In order to leave the company you’ve created, you need to grow it first. How do you scale to sell the business in the first place?
Growing a company comes with its accompanying growing pains. Orders can become obsolete, staff can wither away, miscommunication abounds, and manufacturing or deliveries can go awry–this leads to unhappy customers. Simple, manual processes may have worked when your company was small, but not that you’re a big company, and looking to become more expansive, you’ll be trying to stay afloat.
If you’re looking to scale, you need to prepare yourself and your company for success. This way you can grow without the worry of being needed again. You can fertilize the seeds that will then sprout and grow uninhibited. You’ll have the right funding, plans, systems, processes, technology, and partners. You’ll be able to exit successfully.
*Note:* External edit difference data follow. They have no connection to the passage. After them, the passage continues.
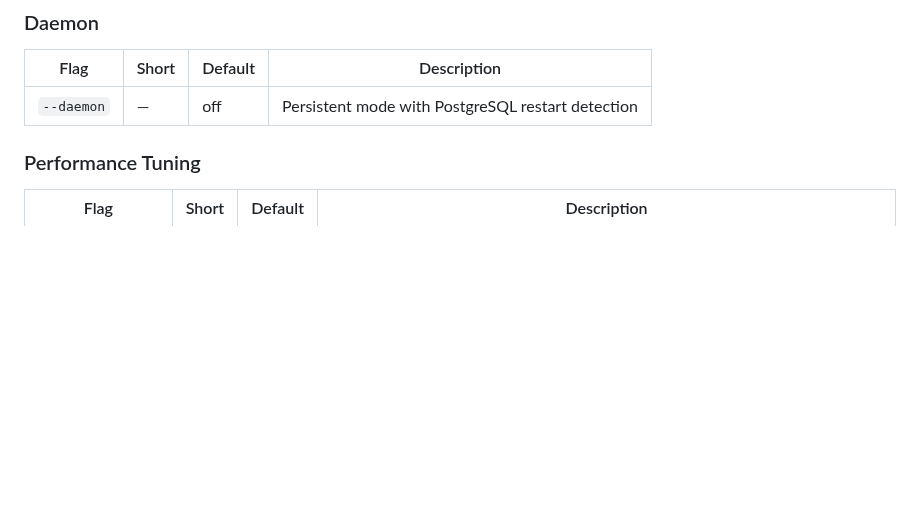
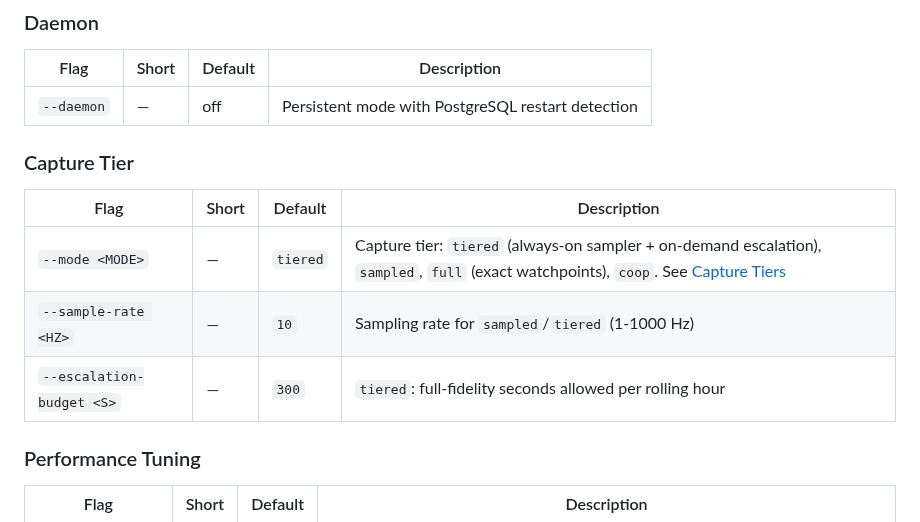
Before and after one commit to AboEl3iz/pg_wait_tracer, a Markdown page: README.md, the part around one of its changes. Rendered like a GitHub page; blank space fills up the shorter version.

```diff
--- a/README.md
+++ b/README.md
@@ -306,6 +340,14 @@ per interval, no screen clearing).
 | Flag | Short | Default | Description |
 |------|-------|---------|-------------|
 | `--daemon` | — | off | Persistent mode with PostgreSQL restart detection |
+
+### Capture Tier
+
+| Flag | Short | Default | Description |
+|------|-------|---------|-------------|
+| `--mode <MODE>` | — | `tiered` | Capture tier: `tiered` (always-on sampler + on-demand escalation), `sampled`, `full` (exact watchpoints), `coop`. See [Capture Tiers](#capture-tiers---mode) |
+| `--sample-rate <HZ>` | — | `10` | Sampling rate for `sampled`/`tiered` (1-1000 Hz) |
+| `--escalation-budget <S>` | — | `300` | `tiered`: full-fidelity seconds allowed per rolling hour |
 
 ### Performance Tuning
 
```
Also changed, not shown: other parts of README.md (+36 -2 lines), INSTALL.md (+7 -1 lines).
Scaling a business is necessary for all startups. It’s not just a fancy word that high-tech corporate people use, it’s a real meaningful term that keeps your business running and growing. Scaling means being able to handle the extra demand without losing profit. It means that you’ll be able to maximize profit with less man or womanpower.
Scaling also involves a new ability to respond. When you adapt to new practices and a changing industry, you’ll need to take into account the effects.
An expanding business needs a platform to hold it on. That’s where a substantial workforce comes in. This is the team building phase, where your team members are properly equipped to deal with large and small tasks. The tasks will become complex over time and grow in number, so you’ll need to find more people as you go along. You can hire recruiters to find the best people out there for the job.
In the growth period, you’ve probably already brought on extra staff. The balancing act then becomes how to run a tight ship while bringing on new experts. The best model is when you have a few professionals who really care at the top and who get things done.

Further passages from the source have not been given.